Supplied material
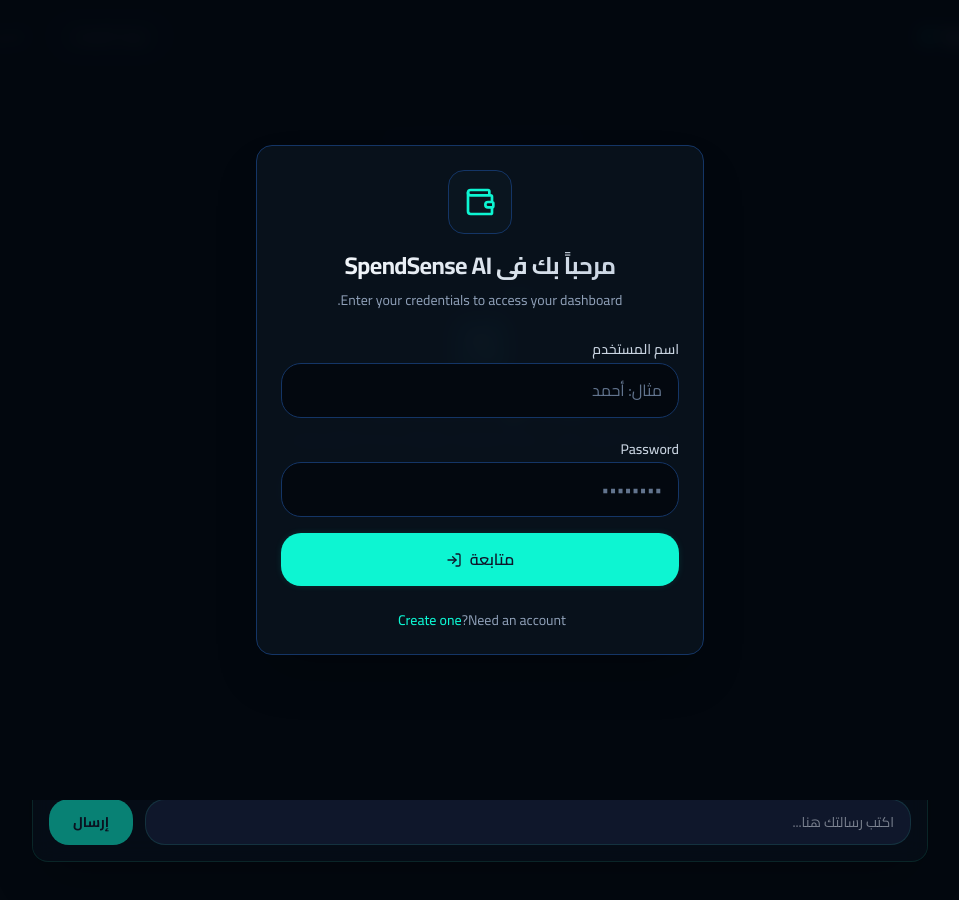
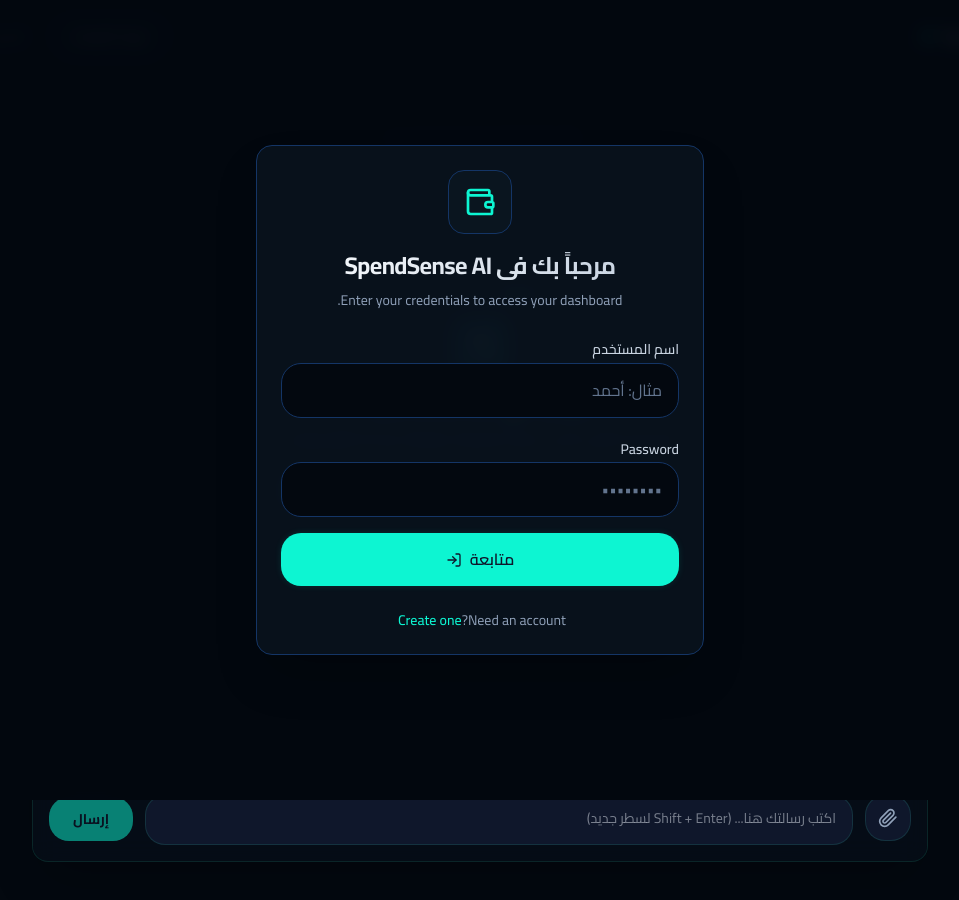
Before and after one commit to MAJ1919/AI-Spend-Sense, a React (Vite) app: page / in a window 1280 px wide. Shown: the top 900 px of the page, without its empty margins (160-1119 px from the left). Built offline with nearby package versions, Linux system fonts and the light colour scheme.

Commit message:
Update chat UI to support multiline text and file upload

```diff
--- a/src/pages/Dashboard.tsx
+++ b/src/pages/Dashboard.tsx
@@ -3,7 +3,7 @@
 import { useTranslation } from 'react-i18next';
 import { parseExpenseInput } from '../lib/spendsense/parser';
 import { useAuth } from '../lib/AuthContext';
-import { Sparkles, Loader2, AlertCircle } from 'lucide-react';
+import { Sparkles, Loader2, AlertCircle, Paperclip, X } from 'lucide-react';
 
 export default function Dashboard() {
   const { addTransactions } = useApp();
@@ -14,8 +14,17 @@
   const [inputText, setInputText] = useState("");
   const [isSending, setIsSending] = useState(false);
   const [watsonError, setWatsonError] = useState<string | null>(null);
+  const [selectedFile, setSelectedFile] = useState<File | null>(null);
 
   const messagesEndRef = useRef<HTMLDivElement>(null);
+  const fileInputRef = useRef<HTMLInputElement>(null);
+
+  const handleKeyDown = (e: React.KeyboardEvent<HTMLTextAreaElement>) => {
+    if (e.key === 'Enter' && !e.shiftKey) {
+      e.preventDefault();
+      handleSendMessage(e as any);
+    }
+  };
 
   // Auto scroll to bottom
   useEffect(() => {
@@ -24,13 +33,21 @@
 
   const handleSendMessage = async (e?: React.FormEvent) => {
     if (e) e.preventDefault();
-    if (!inputText.trim()) return;
+    if (!inputText.trim() && !selectedFile) return;
 
     const text = inputText;
+    const file = selectedFile;
+
     setInputText("");
+    setSelectedFile(null);
+    if (fileInputRef.current) fileInputRef.current.value = '';
 
     // Add user message
-    setMessages(prev => [...prev, { role: 'user', content: text }]);
+    let displayContent = text;
+    if (file) {
+      displayContent = text ? `[📎 ${file.name}]\n${text}` : `[📎 ${file.name}]`;
+    }
+    setMessages(prev => [...prev, { role: 'user', content: displayContent }]);
 
     // Attempt parsing for expenses from user message (optional fallback)
     const parsed = parseExpenseInput(text);
@@ -126,22 +143,59 @@
         )}
 
         {/* Input Form */}
-        <form onSubmit={handleSendMessage} className="w-full border-t border-border bg-card/50 p-4 flex gap-3">
+        <form onSubmit={handleSendMessage} className="w-full border-t border-border bg-card/50 p-4 flex flex-col gap-3 relative">
+
+          {/* Selected File Badge */}
+          {selectedFile && (
+            <div className="flex items-center gap-2 bg-slate-800 border border-slate-700 w-max px-3 py-1.5 rounded-lg text-xs text-slate-300">
+              <Paperclip className="w-3.5 h-3.5 text-accent-teal" />
+              <span className="truncate max-w-[200px]">{selectedFile.name}</span>
+              <button
+                type="button"
+                onClick={() => setSelectedFile(null)}
+                className="ml-2 hover:bg-slate-700 p-1 rounded-full text-slate-400 hover:text-white transition"
+              >
+                <X className="w-3.5 h-3.5" />
+              </button>
+            </div>
+          )}
+
+          <div className="flex gap-3 items-end">
             <input
-            type="text"
+              type="file"
+              ref={fileInputRef}
+              onChange={(e) => e.target.files && setSelectedFile(e.target.files[0])}
+              className="hidden"
+              id="file-upload"
+            />
+            <button
+              type="button"
+              onClick={() => fileInputRef.current?.click()}
+              className="p-3 text-slate-400 hover:text-accent-teal bg-slate-900 border border-border rounded-xl transition flex-shrink-0 mb-1"
+              title="Upload file"
+              disabled={isSending || !user}
+            >
+              <Paperclip className="w-5 h-5" />
+            </button>
+
+            <textarea
               value={inputText}
               onChange={(e) => setInputText(e.target.value)}
-            placeholder={t('dashboard.chat_placeholder', 'اكتب رسالتك هنا...')}
-            className={`flex-1 bg-slate-900 border border-border rounded-xl px-4 py-3 text-sm text-slate-200 focus:outline-none focus:border-accent-teal/50 ${i18n.language === 'en' ? 'text-left' : 'text-right'}`}
+              onKeyDown={handleKeyDown}
+              placeholder={t('dashboard.chat_placeholder', 'اكتب رسالتك هنا... (Shift + Enter لسطر جديد)')}
+              className={`flex-1 bg-slate-900 border border-border rounded-xl px-4 py-3 text-sm text-slate-200 focus:outline-none focus:border-accent-teal/50 resize-none min-h-[50px] max-h-[150px] overflow-y-auto ${i18n.language === 'en' ? 'text-left' : 'text-right'}`}
               disabled={isSending || !user}
+              rows={1}
             />
+
             <button
               type="submit"
-            disabled={isSending || !inputText.trim() || !user}
-            className="bg-accent-teal hover:bg-teal-500 text-slate-900 px-6 py-3 rounded-xl font-bold text-sm transition disabled:opacity-50 disabled:cursor-not-allowed"
+              disabled={isSending || (!inputText.trim() && !selectedFile) || !user}
+              className="bg-accent-teal hover:bg-teal-500 text-slate-900 px-6 py-3 rounded-xl font-bold text-sm transition disabled:opacity-50 disabled:cursor-not-allowed flex-shrink-0 mb-1"
             >
               {t('dashboard.send', 'إرسال')}
             </button>
+          </div>
         </form>
       </div>
     </div>
```
Lines whose indentation alone changed are shown as unchanged.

Directions for this task
Across all the records above, find each line with "null" in it and copy it.

Answer to this problem
   const [watsonError, setWatsonError] = useState<string | null>(null);
+  const [selectedFile, setSelectedFile] = useState<File | null>(null);
   const messagesEndRef = useRef<HTMLDivElement>(null);
+  const fileInputRef = useRef<HTMLInputElement>(null);
+    setSelectedFile(null);
+                onClick={() => setSelectedFile(null)}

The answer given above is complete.